- Contract subject to IR35 (inside): Salary
- Contract not subject to IR35 (outside): Salary, dividends + reimbursing any expenses you have paid for out of your own pocket
We've provided a more detailed explanation in our Forma Help Center resource.
How do I repay a Director's loan account?
There are various ways to repay a director's loan.
- Dividend: A dividend can be declared, and the money can be used to pay off the loan instead of being transferred to the director's personal account.
- Cash repayment: A repayment is made by transferring money into the company account.
- Expenses or salary: The loan can be paid off using other money to the director, such as the director's salary or expense reimbursements.
How do I pay a Contractor?
You can pay an independent contractor by an hourly or daily rate, or by the project through the contractor's preferred payment method. You won't need to withhold taxes, as they are responsible for paying their own income and National Insurance contributions.
What is a Contractor?
You've been thinking about making the leap from employee to self-employed. If contracting is one of the options you're considering, this article is for you.
We'll run you through the basics, including what it means to be a contractor, how it differs from full-time employment and the type of business structures that contractors typically choose.
Contractors are self-employed individuals who provide services to a business.
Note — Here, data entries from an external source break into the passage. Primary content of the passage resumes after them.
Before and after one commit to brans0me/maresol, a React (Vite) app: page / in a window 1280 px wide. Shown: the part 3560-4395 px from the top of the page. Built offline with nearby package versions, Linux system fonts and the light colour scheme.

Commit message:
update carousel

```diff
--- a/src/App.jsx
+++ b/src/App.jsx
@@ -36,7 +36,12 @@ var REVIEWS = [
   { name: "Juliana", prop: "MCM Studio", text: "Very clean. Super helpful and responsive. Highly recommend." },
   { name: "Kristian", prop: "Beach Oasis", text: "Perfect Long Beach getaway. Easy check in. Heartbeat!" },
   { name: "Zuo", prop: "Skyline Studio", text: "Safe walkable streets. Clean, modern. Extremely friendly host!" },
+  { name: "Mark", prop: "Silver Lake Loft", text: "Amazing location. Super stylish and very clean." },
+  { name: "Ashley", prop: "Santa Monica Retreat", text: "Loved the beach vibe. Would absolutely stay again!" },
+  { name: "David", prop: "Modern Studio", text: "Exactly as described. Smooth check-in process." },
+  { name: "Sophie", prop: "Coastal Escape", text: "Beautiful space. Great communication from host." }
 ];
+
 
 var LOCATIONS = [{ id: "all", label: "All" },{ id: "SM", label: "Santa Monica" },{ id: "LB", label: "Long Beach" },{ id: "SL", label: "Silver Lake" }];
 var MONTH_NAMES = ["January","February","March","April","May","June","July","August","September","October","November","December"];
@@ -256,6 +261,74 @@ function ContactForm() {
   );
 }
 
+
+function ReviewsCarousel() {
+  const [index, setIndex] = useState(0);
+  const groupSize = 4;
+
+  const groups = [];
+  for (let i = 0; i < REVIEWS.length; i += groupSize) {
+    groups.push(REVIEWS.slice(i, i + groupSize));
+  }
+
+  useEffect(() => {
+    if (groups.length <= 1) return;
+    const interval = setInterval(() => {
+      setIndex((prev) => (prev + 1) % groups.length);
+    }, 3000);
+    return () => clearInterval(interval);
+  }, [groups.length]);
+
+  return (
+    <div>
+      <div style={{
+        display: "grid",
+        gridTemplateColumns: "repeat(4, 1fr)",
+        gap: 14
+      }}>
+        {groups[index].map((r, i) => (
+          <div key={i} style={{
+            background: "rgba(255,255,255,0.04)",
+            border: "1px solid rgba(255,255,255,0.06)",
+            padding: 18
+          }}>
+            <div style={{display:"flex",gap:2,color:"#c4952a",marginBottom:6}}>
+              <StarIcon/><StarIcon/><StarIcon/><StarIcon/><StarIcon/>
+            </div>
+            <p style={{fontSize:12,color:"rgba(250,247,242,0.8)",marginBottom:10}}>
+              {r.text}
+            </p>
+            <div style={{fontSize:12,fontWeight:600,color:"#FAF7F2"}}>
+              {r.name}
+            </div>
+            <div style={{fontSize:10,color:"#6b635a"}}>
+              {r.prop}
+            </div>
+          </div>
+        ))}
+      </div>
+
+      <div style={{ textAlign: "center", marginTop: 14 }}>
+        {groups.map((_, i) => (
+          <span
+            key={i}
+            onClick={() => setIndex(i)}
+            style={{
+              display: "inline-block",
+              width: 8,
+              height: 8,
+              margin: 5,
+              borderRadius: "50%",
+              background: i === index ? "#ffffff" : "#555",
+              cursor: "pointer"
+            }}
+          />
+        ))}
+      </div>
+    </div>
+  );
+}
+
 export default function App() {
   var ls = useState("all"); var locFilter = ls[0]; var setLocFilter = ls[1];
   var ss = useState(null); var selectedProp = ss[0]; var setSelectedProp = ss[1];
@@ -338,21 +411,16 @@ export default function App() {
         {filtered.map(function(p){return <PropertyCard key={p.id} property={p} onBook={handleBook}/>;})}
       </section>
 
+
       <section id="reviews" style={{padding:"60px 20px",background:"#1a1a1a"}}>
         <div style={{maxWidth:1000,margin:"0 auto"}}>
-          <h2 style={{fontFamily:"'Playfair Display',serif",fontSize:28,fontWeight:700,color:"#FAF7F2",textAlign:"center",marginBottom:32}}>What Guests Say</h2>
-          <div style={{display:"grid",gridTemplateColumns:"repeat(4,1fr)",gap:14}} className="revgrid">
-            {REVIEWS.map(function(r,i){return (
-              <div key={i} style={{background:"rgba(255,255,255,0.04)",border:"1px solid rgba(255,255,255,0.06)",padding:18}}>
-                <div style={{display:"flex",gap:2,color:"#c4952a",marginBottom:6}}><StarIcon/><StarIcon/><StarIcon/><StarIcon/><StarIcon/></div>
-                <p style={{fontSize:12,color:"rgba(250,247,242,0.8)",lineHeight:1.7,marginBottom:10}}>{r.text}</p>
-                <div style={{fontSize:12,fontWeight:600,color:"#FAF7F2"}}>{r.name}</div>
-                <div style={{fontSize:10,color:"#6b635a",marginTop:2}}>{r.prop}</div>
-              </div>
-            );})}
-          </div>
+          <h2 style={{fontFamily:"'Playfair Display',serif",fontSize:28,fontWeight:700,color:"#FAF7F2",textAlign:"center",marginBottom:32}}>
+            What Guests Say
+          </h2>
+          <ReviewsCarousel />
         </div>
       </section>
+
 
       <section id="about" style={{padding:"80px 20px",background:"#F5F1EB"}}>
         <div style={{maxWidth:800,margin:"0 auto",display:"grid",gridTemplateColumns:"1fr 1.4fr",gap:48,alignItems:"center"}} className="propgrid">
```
Generally, they're highly skilled, and are hired for projects that require specialist skills or to bolster a team during busy periods.
How to calculate holiday pay for overtime and commission payments
"What are the rules around holiday pay?" is a common question often asked by employers.
It can be confusing, as regulatory changes mean that employers now need to consider additional elements when working out an employee's holiday pay.
Simply put, employers now need to include regular commission and regular overtime payments when calculating an employee's or worker's holiday pay.
This is explained in further detail below:
What is a directors loan account?
As a limited company director, you can access the money in your company bank account through a facility known as a director's loan.
This can come in handy in instances when your personal finances are in need of a boost, yet taking out a director's loan is a decision that requires careful consideration. That's because there are tax and accounting implications, and it's best to speak to an accountant so that you fully understand the consequences.
But before you dive into the details, you'll need to have an understanding of the basics-such as what a director's loan account is, what the loan can be used for, tax rules you need to be aware of and more.
Here's where our guide comes in:
How do I pay national insurance?
How you pay your National Insurance contributions depends on your employment status.
If you're an employee, your National Insurance contributions are deducted from your wages before you receive your salary. Your contributions are reflected in your payslip.
If you're a limited company director, you may also be an employee (at your own company). As such, you pay Class 1 National Insurance through your PAYE payroll.
If you're self-employed, you pay Class 2 and Class 4 National Insurance depending on your profits. The majority of self-employed workers pay National Insurance through Self Assessment.
If you're employed and self-employed, your Class 1 National Insurance will be deducted through your wages. You may also need to pay Class 2 and Class 4 National Insurance depending on your self-employed profits.